(Medical Xpress)—Scientists can now detect early features of Alzheimer's disease using magnetic resonance imaging (MRI) scans.
In a study conducted by the Queensland Brain Institute (QBI) at The University of Queensland (UQ), researchers using MRI scans were able to detect loss of basal forebrain cholinergic neurons – an early and key feature of Alzheimer's disease.
Lead researcher Professor Elizabeth Coulson from QBI and her team used modeling techniques to observe the protein receptors in the brain responsible for cell death in the relevant region of the brain before the onset of Alzheimer's disease.
"The aim of this study was to determine whether loss of basal forebrain cholinergic neurons underpins changes, which can be detected through MRI using diffusion tensor imaging (DTI)," Professor Coulson said.
"By doing this, we were able to pinpoint significant signs of Alzheimer's onset, before the basal forebrain cells had actually deteriorated.
"Detecting cells before they die or degenerate gives opportunity for targeted intervention.
"It allows patients the opportunity to receive treatment to either reduce the effects or cease the onset of Alzheimer's."
Scientists are now looking to use DTI scans to detect these early signs of Alzheimer's in humans.
"These findings provide increased support for using DTI and probabilistic tractography as non-invasive tools for diagnosing and/or monitoring the progression of conditions affecting the integrity of the basal forebrain cholinergic system in humans, including Alzheimer's disease," Dr Coulson said.
The project will be published in NeuroImage, Volume 66, 1 February 2013, Pages 133–141.
More information: www.sciencedirect.com/science/… l/10538119/66/supp/C
Provided by University of Queensland

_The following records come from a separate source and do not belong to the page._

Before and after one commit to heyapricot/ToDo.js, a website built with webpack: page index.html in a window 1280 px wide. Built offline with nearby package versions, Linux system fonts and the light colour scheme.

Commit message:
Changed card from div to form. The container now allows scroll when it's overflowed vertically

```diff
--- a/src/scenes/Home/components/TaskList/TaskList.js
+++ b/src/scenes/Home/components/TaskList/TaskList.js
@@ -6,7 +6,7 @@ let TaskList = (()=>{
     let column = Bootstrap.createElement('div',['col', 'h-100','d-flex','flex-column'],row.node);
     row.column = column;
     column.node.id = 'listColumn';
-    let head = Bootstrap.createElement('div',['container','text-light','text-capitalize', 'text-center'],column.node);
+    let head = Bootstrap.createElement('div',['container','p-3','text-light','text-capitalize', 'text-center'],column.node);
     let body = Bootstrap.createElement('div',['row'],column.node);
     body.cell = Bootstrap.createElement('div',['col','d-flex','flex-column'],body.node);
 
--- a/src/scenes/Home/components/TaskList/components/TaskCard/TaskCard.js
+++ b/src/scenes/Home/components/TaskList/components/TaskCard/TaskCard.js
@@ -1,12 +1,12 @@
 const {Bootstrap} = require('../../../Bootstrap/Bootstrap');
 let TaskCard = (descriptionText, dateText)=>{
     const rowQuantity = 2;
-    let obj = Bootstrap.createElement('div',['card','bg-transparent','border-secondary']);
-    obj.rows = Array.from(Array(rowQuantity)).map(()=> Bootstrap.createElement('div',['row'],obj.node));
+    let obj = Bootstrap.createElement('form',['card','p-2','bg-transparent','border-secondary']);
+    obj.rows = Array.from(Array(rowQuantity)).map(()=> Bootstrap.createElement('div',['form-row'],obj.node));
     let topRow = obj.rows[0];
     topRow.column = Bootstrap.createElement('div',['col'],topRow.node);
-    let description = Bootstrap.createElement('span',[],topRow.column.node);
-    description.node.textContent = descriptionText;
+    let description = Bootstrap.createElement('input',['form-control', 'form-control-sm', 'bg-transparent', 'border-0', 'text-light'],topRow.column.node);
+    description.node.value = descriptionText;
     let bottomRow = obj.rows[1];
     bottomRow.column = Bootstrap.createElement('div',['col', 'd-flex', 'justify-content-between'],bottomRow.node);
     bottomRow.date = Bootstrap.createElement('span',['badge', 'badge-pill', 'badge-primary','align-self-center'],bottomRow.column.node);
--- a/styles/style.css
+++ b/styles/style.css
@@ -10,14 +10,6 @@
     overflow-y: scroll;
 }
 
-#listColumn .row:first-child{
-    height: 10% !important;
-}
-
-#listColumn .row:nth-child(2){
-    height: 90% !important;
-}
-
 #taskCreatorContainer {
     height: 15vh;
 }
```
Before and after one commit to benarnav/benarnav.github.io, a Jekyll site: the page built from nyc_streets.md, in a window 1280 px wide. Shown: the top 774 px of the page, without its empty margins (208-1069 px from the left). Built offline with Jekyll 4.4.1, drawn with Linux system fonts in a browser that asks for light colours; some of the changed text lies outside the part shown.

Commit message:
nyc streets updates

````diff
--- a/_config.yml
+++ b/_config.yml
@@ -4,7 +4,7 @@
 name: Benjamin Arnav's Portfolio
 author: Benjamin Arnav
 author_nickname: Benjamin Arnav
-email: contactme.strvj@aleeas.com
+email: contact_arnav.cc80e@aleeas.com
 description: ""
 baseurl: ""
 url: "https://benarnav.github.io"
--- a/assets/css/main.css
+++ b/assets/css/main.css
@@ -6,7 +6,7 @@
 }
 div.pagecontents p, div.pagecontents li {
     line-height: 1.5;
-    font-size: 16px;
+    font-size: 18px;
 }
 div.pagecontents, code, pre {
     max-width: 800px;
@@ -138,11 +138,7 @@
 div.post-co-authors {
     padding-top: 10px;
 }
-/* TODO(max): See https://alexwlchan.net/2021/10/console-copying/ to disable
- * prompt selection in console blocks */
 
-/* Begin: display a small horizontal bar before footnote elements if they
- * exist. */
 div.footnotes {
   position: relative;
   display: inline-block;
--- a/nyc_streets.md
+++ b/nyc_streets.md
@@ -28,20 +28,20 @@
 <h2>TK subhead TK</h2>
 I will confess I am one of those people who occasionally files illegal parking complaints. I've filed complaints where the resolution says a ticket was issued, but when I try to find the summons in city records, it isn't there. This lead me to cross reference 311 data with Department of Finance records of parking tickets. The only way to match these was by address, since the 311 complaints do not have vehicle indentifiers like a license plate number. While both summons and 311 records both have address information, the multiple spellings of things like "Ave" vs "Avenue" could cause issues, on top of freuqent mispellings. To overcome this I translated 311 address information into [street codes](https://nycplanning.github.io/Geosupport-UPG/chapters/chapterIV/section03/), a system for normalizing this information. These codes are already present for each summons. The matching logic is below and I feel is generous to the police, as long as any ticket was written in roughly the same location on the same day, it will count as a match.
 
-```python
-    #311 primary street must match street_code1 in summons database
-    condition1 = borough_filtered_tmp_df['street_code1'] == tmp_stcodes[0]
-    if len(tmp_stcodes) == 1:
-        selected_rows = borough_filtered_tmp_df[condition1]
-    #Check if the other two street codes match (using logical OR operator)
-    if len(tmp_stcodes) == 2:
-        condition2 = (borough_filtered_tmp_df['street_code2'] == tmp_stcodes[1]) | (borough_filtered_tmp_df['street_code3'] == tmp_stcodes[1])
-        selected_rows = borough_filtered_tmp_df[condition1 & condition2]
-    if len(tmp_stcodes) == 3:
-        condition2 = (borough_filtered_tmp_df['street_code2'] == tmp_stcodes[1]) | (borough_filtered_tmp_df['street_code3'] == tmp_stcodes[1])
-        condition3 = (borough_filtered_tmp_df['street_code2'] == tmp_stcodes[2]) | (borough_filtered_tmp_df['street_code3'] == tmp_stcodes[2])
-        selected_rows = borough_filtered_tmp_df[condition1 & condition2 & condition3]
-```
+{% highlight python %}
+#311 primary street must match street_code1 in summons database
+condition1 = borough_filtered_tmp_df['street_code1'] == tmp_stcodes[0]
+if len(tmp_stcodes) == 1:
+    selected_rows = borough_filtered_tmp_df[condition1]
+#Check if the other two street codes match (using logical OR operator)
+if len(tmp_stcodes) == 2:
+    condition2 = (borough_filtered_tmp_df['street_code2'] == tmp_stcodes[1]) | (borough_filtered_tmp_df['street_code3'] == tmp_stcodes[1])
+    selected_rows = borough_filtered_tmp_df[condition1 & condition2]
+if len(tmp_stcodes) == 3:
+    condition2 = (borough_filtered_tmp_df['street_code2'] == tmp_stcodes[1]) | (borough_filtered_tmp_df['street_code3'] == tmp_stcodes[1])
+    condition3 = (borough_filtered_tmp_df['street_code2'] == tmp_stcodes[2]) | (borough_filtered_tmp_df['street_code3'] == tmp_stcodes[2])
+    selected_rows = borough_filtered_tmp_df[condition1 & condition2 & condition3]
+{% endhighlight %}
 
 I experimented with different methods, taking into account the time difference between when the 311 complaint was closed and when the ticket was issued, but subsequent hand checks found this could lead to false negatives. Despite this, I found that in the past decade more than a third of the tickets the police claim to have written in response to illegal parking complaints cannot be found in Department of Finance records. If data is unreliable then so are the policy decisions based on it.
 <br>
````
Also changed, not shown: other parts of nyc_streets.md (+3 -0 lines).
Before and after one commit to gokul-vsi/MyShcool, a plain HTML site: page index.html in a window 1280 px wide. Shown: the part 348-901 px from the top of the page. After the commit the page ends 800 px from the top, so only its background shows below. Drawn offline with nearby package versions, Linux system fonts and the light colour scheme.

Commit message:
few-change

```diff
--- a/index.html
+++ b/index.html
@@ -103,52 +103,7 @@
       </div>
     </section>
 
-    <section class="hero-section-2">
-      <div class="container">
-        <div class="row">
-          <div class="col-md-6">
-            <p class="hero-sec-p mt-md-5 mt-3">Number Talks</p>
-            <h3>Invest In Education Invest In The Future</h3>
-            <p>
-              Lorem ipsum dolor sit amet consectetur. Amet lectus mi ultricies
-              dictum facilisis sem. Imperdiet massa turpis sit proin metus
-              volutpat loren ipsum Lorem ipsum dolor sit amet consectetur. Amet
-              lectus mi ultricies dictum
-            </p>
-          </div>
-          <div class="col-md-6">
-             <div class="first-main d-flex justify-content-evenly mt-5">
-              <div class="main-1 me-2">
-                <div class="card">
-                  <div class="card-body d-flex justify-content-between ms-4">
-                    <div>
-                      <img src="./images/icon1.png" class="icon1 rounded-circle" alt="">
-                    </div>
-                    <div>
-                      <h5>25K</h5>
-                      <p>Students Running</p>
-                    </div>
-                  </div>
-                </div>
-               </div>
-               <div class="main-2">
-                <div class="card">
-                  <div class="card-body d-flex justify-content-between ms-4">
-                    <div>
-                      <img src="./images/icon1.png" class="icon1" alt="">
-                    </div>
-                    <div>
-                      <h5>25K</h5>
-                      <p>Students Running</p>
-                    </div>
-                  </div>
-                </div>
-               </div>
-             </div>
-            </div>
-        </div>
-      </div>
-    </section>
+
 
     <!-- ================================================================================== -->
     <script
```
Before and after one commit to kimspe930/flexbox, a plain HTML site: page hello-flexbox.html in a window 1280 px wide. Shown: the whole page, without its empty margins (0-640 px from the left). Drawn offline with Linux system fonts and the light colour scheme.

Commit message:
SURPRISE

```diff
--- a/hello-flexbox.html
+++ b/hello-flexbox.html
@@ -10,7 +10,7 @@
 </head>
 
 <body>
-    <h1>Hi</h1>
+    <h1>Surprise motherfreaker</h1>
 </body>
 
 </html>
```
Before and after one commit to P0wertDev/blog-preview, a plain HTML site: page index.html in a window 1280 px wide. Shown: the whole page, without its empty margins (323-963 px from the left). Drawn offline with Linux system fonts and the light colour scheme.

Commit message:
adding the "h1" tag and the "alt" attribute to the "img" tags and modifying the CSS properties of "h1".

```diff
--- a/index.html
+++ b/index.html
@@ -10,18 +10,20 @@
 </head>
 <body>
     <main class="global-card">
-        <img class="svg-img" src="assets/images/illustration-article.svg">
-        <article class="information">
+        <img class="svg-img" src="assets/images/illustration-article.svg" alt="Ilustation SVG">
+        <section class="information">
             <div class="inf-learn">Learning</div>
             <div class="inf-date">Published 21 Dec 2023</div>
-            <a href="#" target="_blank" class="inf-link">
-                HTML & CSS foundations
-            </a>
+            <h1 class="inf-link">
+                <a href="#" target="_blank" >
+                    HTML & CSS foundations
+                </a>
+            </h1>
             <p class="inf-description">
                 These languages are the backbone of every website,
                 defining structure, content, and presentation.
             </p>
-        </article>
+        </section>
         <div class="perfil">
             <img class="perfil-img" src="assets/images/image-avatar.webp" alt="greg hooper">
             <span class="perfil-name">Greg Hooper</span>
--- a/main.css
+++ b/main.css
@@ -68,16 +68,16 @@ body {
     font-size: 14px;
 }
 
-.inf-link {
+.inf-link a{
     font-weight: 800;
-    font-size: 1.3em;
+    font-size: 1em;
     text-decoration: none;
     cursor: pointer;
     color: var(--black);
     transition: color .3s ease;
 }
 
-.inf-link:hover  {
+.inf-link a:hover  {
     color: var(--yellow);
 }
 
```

"MRI scans gain attention as diagnostic tool for Alzheimer's detection." February 11th, 2013. http://medicalxpress.com/news/2013-02-mri-scans-gain-attention-diagnostic.html